*** Opening Task inputs ***

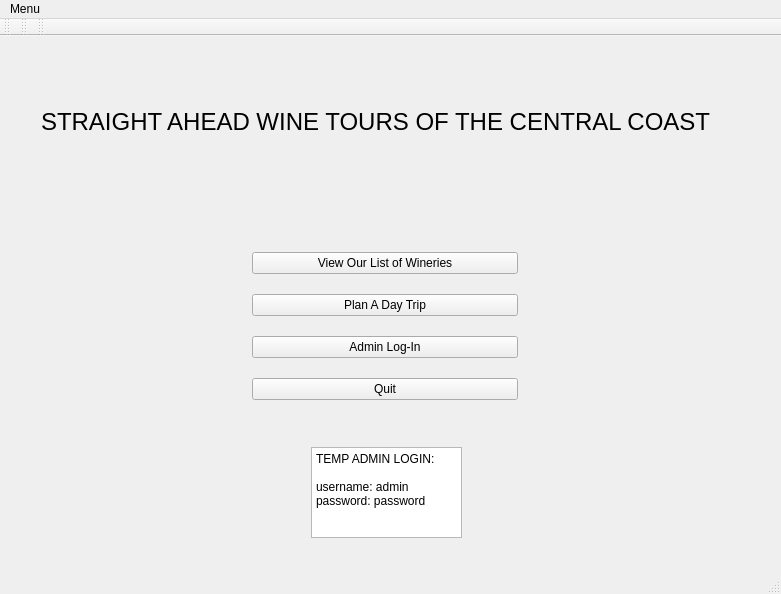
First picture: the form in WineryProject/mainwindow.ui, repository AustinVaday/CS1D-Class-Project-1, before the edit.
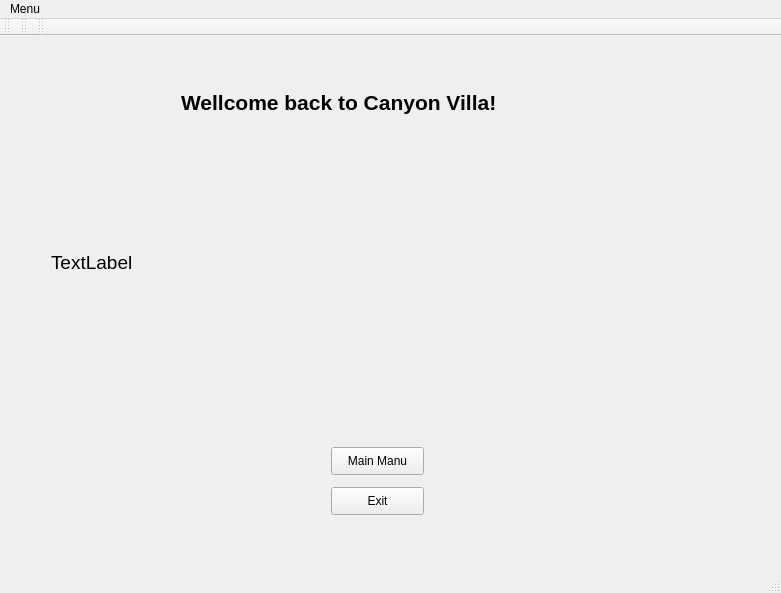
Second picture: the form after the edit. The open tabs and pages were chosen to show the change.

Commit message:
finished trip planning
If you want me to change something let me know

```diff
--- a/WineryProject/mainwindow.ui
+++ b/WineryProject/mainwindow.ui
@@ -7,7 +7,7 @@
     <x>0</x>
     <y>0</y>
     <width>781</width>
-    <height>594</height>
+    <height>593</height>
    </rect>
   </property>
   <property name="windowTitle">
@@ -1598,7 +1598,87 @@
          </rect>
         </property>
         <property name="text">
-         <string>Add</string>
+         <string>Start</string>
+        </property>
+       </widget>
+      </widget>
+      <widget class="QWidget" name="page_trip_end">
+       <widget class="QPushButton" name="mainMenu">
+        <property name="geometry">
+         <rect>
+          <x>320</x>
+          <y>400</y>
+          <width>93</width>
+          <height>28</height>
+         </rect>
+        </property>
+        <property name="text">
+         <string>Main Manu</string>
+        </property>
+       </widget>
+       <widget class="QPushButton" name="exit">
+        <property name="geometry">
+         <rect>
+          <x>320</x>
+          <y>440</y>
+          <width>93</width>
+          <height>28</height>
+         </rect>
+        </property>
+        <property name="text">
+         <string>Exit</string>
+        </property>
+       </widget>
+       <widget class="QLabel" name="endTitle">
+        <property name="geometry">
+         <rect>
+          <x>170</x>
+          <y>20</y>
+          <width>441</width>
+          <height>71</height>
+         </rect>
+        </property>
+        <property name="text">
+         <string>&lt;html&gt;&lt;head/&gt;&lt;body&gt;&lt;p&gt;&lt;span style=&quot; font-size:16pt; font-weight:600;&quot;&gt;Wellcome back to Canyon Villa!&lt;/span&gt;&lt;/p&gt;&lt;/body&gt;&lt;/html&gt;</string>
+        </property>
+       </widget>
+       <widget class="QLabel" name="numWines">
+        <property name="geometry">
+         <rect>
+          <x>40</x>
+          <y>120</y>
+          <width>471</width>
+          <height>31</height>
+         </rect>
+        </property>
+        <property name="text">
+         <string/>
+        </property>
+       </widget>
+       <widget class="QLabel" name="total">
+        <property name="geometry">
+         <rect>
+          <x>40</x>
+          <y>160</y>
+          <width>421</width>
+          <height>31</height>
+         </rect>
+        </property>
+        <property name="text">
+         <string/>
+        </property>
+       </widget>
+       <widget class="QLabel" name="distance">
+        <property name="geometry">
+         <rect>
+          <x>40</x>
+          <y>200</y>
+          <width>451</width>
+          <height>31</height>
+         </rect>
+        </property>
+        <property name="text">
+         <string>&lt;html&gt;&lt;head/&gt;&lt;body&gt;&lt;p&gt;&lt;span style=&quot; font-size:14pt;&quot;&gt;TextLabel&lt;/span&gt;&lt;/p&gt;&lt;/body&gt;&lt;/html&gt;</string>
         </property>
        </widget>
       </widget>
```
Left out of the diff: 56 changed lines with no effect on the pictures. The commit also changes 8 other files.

*** Closing Task inputs ***
*** Opening Task inputs ***

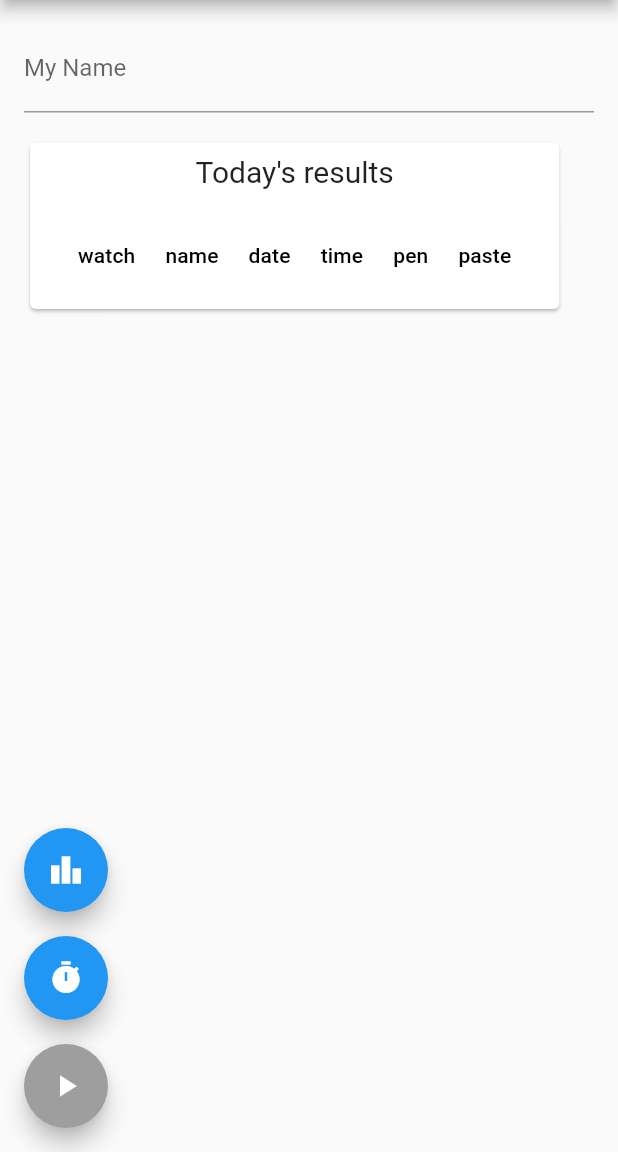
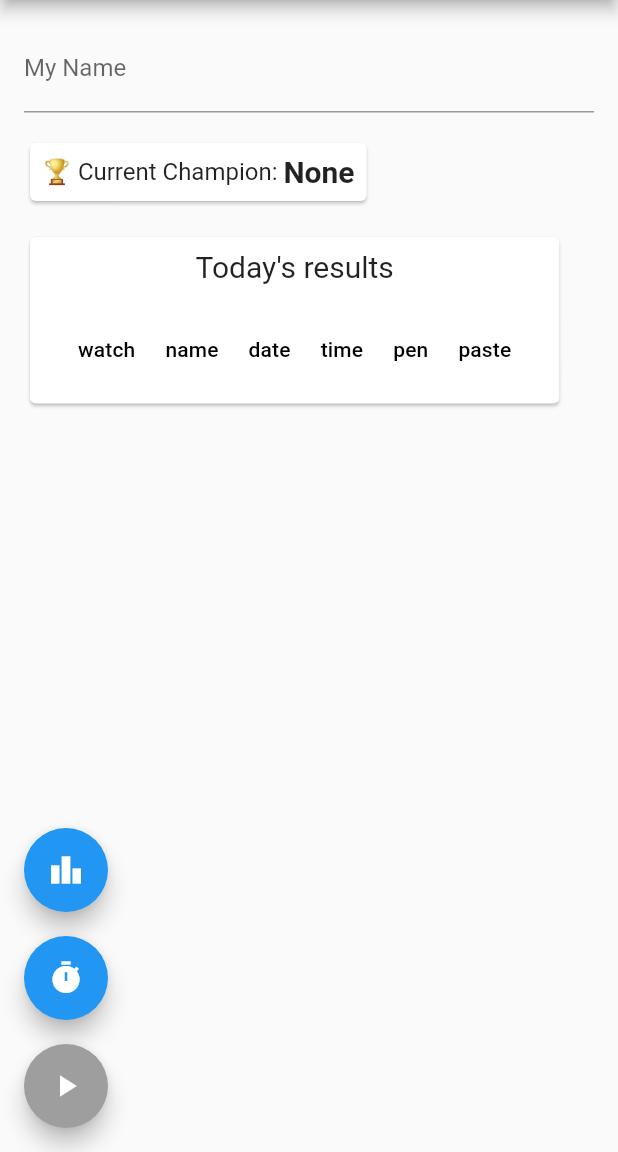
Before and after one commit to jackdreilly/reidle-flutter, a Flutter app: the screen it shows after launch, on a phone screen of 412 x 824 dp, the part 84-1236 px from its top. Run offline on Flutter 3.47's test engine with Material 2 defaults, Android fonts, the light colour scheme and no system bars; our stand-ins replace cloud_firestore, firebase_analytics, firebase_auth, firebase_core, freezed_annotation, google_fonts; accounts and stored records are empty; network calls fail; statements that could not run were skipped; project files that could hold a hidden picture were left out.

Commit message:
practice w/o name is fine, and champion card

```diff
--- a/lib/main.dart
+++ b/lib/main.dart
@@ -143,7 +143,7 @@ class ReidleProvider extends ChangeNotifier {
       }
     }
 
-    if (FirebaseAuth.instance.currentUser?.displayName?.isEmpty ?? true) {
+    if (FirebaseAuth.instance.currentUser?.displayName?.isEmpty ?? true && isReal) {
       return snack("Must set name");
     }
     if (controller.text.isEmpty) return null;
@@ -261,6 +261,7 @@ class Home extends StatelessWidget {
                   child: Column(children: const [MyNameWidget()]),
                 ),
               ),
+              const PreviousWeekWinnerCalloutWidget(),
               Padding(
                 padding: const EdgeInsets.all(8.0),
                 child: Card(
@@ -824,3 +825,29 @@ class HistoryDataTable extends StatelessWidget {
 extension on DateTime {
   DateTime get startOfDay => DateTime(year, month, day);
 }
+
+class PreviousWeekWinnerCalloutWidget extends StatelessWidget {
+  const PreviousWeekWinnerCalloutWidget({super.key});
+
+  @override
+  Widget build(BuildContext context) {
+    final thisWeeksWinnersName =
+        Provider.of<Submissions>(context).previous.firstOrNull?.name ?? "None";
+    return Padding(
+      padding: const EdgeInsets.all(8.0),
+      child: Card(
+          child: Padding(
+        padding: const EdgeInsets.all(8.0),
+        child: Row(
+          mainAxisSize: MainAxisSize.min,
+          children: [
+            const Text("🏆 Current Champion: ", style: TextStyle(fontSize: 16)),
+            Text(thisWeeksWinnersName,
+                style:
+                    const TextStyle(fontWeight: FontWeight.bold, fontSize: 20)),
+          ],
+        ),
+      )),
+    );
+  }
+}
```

*** Closing Task inputs ***

• [Task brief]:
Scan the lines above for the word "width", then copy each line that has it.

• [Task answer]:
     <width>781</width>
+          <width>93</width>
+          <width>93</width>
+          <width>441</width>
+          <width>471</width>
+          <width>421</width>
+          <width>451</width>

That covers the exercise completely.